Performed in Arena Stage’s (beautiful yet most uncomfortable seater) Kogod Cradle Theater and brought to us by award-winning playwright/director Aaron Posner, JQA is a fresh perspective on one of our historic figures. And because this will be the first introduction to JQA (the man) since grade school for many, Posner uses this blank slate well and infuses current themes throughout. In the program forward, Posner writes that JQA is an attempt to look at today through the lens of yesterday – versus being a documentary.
But, so what does this three letter play convey to us about this man of privilege?
For starters, we see that he grew up with love and order. His rigid and firm reputation and knack for accomplishment were influenced by surroundings – being raised around others with high achievements. Get the message here.
The cast of JQA is four main characters – Jacqueline Correa, Eric Hissom, Phyllis Kay and Joshua David Robinson – all of whom bring a wealth of experience to their roles. And roles is plural, as each actor gets a turns playing the characters and also, Mr. Adams himself.
This as very different and while the first time I’d seen a play that had characters changing throughout, i really enjoyed seeing how each embodied the many roles.
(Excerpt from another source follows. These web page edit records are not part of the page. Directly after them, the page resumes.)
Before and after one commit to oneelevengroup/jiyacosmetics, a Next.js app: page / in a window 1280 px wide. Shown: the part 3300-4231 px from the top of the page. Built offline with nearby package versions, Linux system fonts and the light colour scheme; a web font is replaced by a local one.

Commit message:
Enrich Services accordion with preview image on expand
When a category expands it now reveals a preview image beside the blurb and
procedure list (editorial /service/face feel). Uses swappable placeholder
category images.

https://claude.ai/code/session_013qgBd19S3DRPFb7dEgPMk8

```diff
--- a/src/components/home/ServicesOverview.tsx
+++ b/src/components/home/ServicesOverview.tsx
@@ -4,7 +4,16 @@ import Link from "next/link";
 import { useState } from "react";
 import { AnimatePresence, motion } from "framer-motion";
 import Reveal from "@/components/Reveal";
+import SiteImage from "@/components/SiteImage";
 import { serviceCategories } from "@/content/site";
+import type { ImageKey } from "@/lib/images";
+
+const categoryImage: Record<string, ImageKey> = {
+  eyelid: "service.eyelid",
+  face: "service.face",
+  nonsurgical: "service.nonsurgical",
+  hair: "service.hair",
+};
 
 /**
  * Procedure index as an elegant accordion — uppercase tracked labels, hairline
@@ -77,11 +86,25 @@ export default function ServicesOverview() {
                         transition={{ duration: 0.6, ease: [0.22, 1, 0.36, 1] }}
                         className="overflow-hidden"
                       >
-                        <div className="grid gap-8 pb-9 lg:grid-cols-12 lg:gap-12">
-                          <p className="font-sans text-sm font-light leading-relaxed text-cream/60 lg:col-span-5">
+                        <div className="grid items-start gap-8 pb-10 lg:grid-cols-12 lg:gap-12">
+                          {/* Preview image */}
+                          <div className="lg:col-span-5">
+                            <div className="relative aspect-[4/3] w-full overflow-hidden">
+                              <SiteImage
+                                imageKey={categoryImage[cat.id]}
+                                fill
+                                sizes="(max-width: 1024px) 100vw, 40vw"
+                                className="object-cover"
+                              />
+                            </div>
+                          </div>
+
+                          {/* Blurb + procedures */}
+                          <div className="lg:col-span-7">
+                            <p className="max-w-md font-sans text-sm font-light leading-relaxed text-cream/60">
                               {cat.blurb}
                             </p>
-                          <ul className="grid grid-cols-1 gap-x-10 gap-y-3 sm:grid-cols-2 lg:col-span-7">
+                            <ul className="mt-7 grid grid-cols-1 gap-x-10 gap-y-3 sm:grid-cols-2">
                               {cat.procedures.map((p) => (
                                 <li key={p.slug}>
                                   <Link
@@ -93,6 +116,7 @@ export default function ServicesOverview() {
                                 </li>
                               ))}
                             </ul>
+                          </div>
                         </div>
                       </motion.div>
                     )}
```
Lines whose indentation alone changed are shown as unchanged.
Seeing the women play JQA was a bit off-putting at first, but that quickly wore off. What came was a clear depiction of JQA’s eloquence, arrogance and quick retorts. .
Mostly walking us through would-be conversations between John Q. Adams and a few historic American figures: Frederick Douglas, Ab Lincoln, Andrew Jackson and George Washington. I was most excited for the conversation with Frederick Douglas and the subjects, passion and agreeing or disagreeing that would ensue. My high expectations were met well.
JQA gives attendees a provocative taste of history, with permeated current edginess themed throughout. We live feeling a bit closer to JQA, understanding his affinity for people and country.
Arena Stage’s JQA runs through April 14, and is written and directed by Aaron Posner. Set, Meghan Raham; costumes, Helen Huang; lighting, Jesse Belsky; sound, Karin Graybash. The show runs approximately 90 minutes with no intermission. Get your tickets: arenastage.org.